By Chris Snellgrove | Updated


Movies and TV shows have primed us to be wary of threats from outer space, which is one reason the public is still so fascinated by the idea of mysterious UFOs visiting our planet. However, while we haven’t discovered any little green men just yet, there are more tangible threats out there in the universe, including some giant threats barreling toward our planet at this very moment. NASA has warned that three asteroids the size of skyscrapers are heading in our planet’s direction this week, with one passing by just yesterday and another passing by today.

Before you start planning an epic end-of-the-world-party, though, relax: all those asteroids will miss us, and by a fairly big margin. For example, the asteroid that will pass closest to our planet will still pass us by a distance of 2.2 million miles. That’s about 10 times the distance between our planet and our moon, so everybody should breathe a bit easier about the news (although the news that some scientists want to turn asteroids into cities is still weirding us out).

Still, if you only went by NASA’s classification system, you’d likely be terrified by the sudden appearance of these asteroids. For example, two of the three giant asteroids have been labeled by the organization as “potentially hazardous asteroids,” or PHAs, because they are each large enough to cause major damage to Earth if they should ever impact the planet. To be considered a PHA, an asteroid has to come within 4.6 million miles of Earth and be wider than 450 feet to be a PHA, which is why the third asteroid, clocking in at 250 feet wide, doesn’t qualify (as it turns out, size really does matter to NASA).


Once you realize that none of these skyscraper-sized asteroids are going to come anywhere near the planet, you may find yourself asking a simple question: why does NASA so closely track these things when they pose no real threat to us? The answer is as simple as it is scary.
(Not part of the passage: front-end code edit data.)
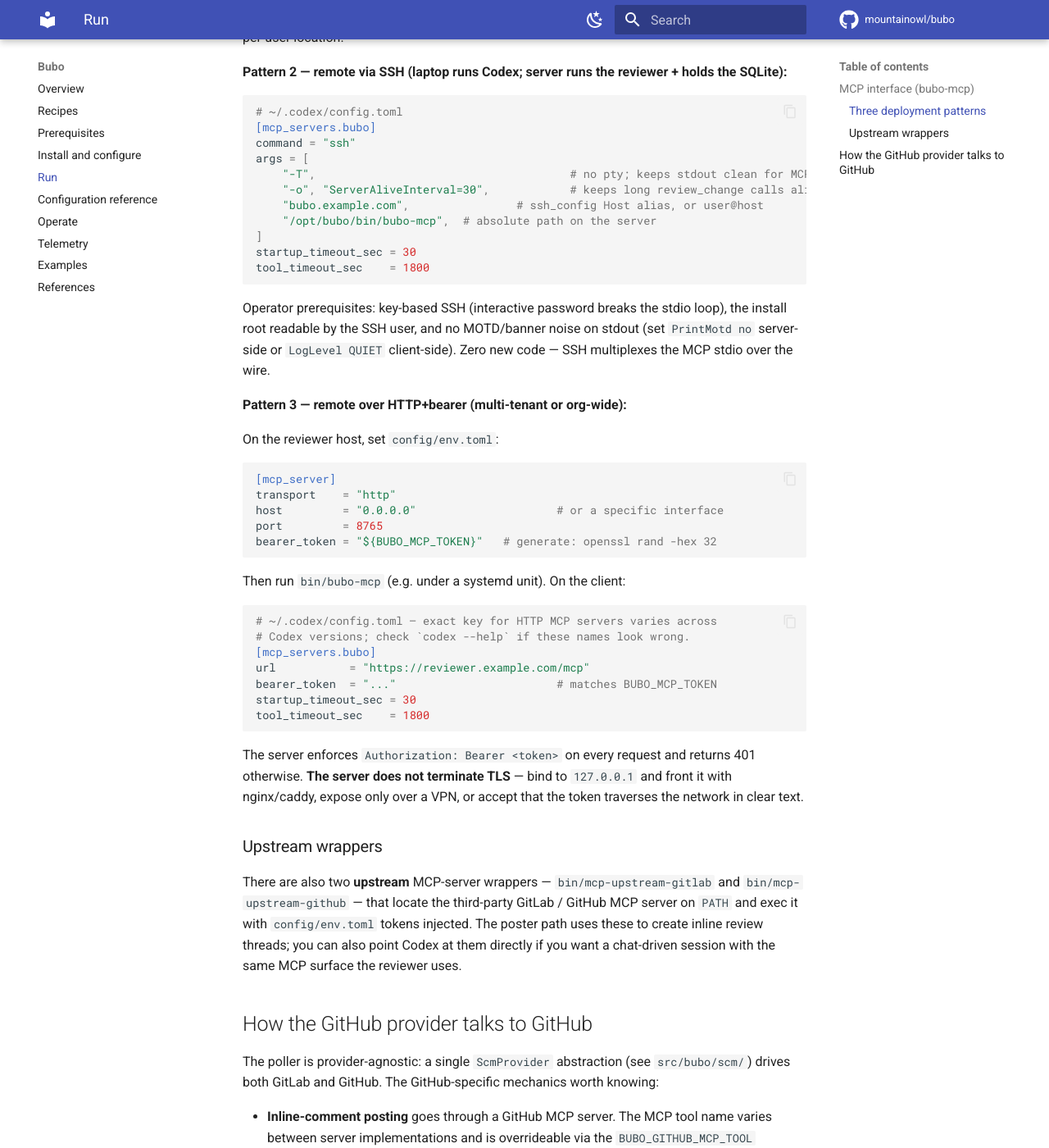
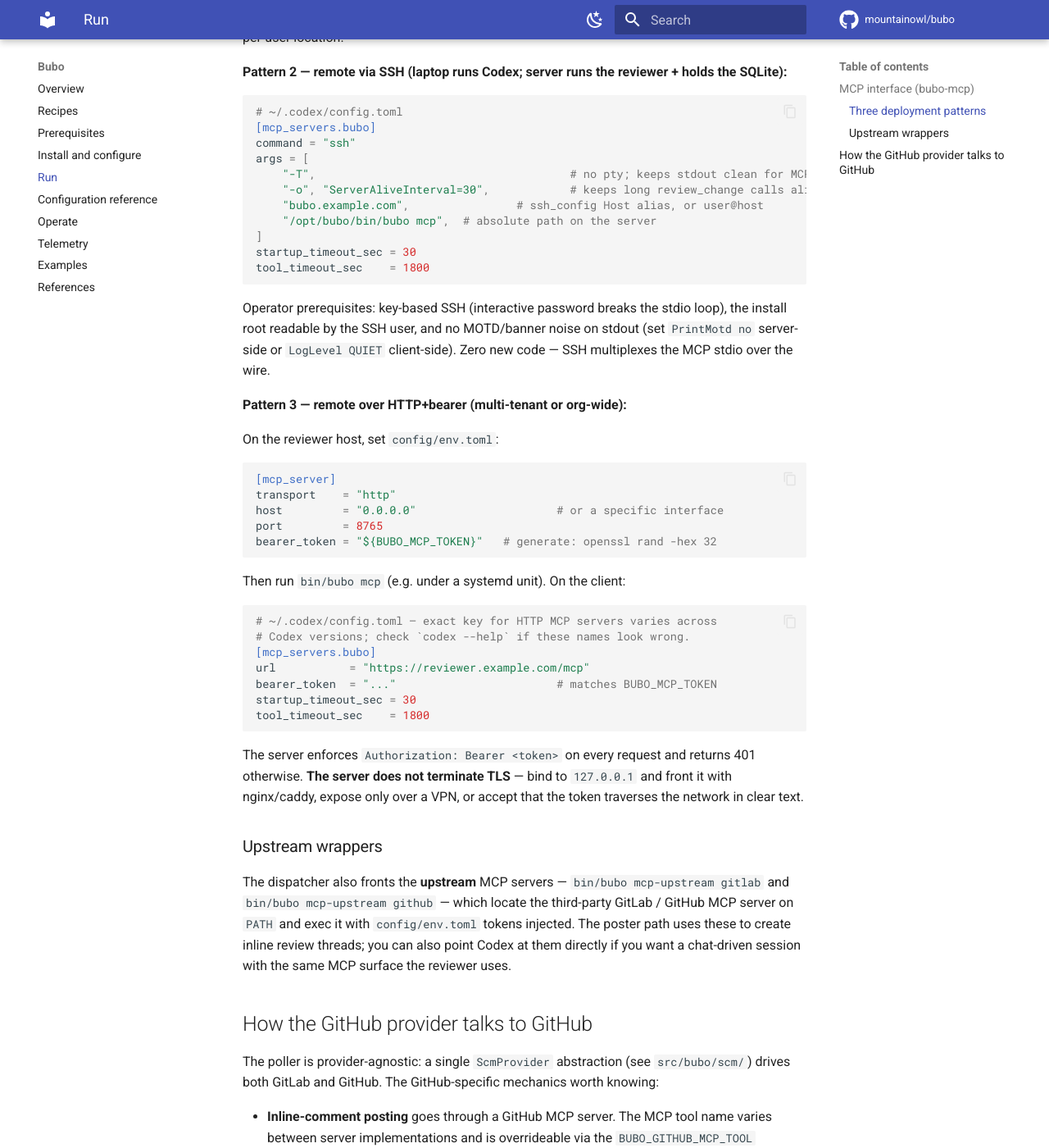
Before and after one commit to mountainowl/ai-code-review, an MkDocs documentation site: the page built from docs/run.md, in a window 1280 px wide and 1400 px high, scrolled down 1865 px. Shown: the whole window at 82% size. Built offline with MkDocs 1.6.1 and Material for MkDocs 9.7.7, drawn with Linux system fonts in a browser that asks for light colours; comment, search, counter and statistics services are not loaded; some of the changed text lies outside the part shown.

Commit message:
refactor!: consolidate bin/ launchers into a single bin/bubo dispatcher
The bin/ launchers were many tiny scripts that each resolved ROOT, sourced
bin/bubo-env, and exec'd one thing -- wrapper calling wrapper. Collapse them
into one bin/bubo dispatcher with subcommands; the env-loading bin/bubo-env
did is now an internal load_env function each subcommand calls.

- New bin/bubo: `poll` (bubo-poller), `mcp` (bubo-mcp), and
  `mcp-upstream <github|gitlab>` (locate + run the third-party MCP server).
- Delete bin/bubo-poller, bin/bubo-mcp, bin/mcp-upstream-gitlab,
  bin/mcp-upstream-github, bin/bubo-env.
- codex-config.toml, bubo.cron, bubo.service now invoke `bin/bubo <subcmd>`.
- Update docstrings/comments + docs/run.md to the new paths.

BREAKING CHANGE: the per-command bin/ launchers are gone. Re-run `bubo init`
to re-stamp ~/.codex/config.toml with the new command paths, and update any
hand-written cron/systemd units or MCP client config referencing old bin/
paths.

````diff
--- a/docs/run.md
+++ b/docs/run.md
@@ -63,8 +63,8 @@
 ```toml
 # ~/.codex/config.toml
 [mcp_servers.bubo]
-command = "/absolute/path/to/bubo/bin/bubo-mcp"
-args    = []
+command = "/absolute/path/to/bubo/bin/bubo"
+args    = ["mcp"]
 startup_timeout_sec = 20
 tool_timeout_sec    = 1800   # ≥ [review].timeout_seconds for review_change
 ```
@@ -83,7 +83,7 @@
     "-T",                                      # no pty; keeps stdout clean for MCP framing
     "-o", "ServerAliveInterval=30",            # keeps long review_change calls alive across NAT
     "bubo.example.com",                # ssh_config Host alias, or user@host
-    "/opt/bubo/bin/bubo-mcp",  # absolute path on the server
+    "/opt/bubo/bin/bubo mcp",  # absolute path on the server
 ]
 startup_timeout_sec = 30
 tool_timeout_sec    = 1800
@@ -107,7 +107,7 @@
 bearer_token = "${BUBO_MCP_TOKEN}"   # generate: openssl rand -hex 32
 ```
 
-Then run `bin/bubo-mcp` (e.g. under a systemd unit). On the client:
+Then run `bin/bubo mcp` (e.g. under a systemd unit). On the client:
 
 ```toml
 # ~/.codex/config.toml — exact key for HTTP MCP servers varies across
@@ -126,12 +126,12 @@
 
 ### Upstream wrappers
 
-There are also two **upstream** MCP-server wrappers — `bin/mcp-upstream-gitlab`
-and `bin/mcp-upstream-github` — that locate the third-party GitLab / GitHub
-MCP server on `PATH` and exec it with `config/env.toml` tokens injected. The
-poster path uses these to create inline review threads; you can also point
-Codex at them directly if you want a chat-driven session with the same
-MCP surface the reviewer uses.
+The dispatcher also fronts the **upstream** MCP servers — `bin/bubo
+mcp-upstream gitlab` and `bin/bubo mcp-upstream github` — which locate the
+third-party GitLab / GitHub MCP server on `PATH` and exec it with
+`config/env.toml` tokens injected. The poster path uses these to create
+inline review threads; you can also point Codex at them directly if you want
+a chat-driven session with the same MCP surface the reviewer uses.
 
 ## How the GitHub provider talks to GitHub
 
````
Also changed, not shown: CHANGELOG.md (+10 -0 lines), 18 other files.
Basically, space is everything but empty, and it’s always possible for something to change the trajectory of an asteroid, turning one of these otherwise harmless space rocks into sudden extinction for the human race.

Again, though, you need to breathe easy because according to NASA’s calculations, no PHA asteroids are on track to impact Earth in the next 100 years. And when an asteroid does pose a serious threat, NASA is working on ways to neutralize that threat, including a recent Double Asteroid Redirection Test (DART) that involved altering an asteroid’s speed by simply slamming a rocket into it. Despite not destroying the space rock outright, test results were quite reassuring.

However, such tests mean that NASA is unlikely to utilize the unconventional methods first seen in the hit 1998 Bruce Willis film Armageddon to deal with future asteroids.

What should we do, though, with the knowledge that skyscraper-sized asteroids are passing us by, including one yesterday and one today? For some, this is a chance to reflect on our insignificance in the face of grand cosmic events, and for others, this is a reminder to get the most out of life while we can. Speaking of which, if anybody needs us, we’re going to be jamming out to the Armageddon soundtrack all this week.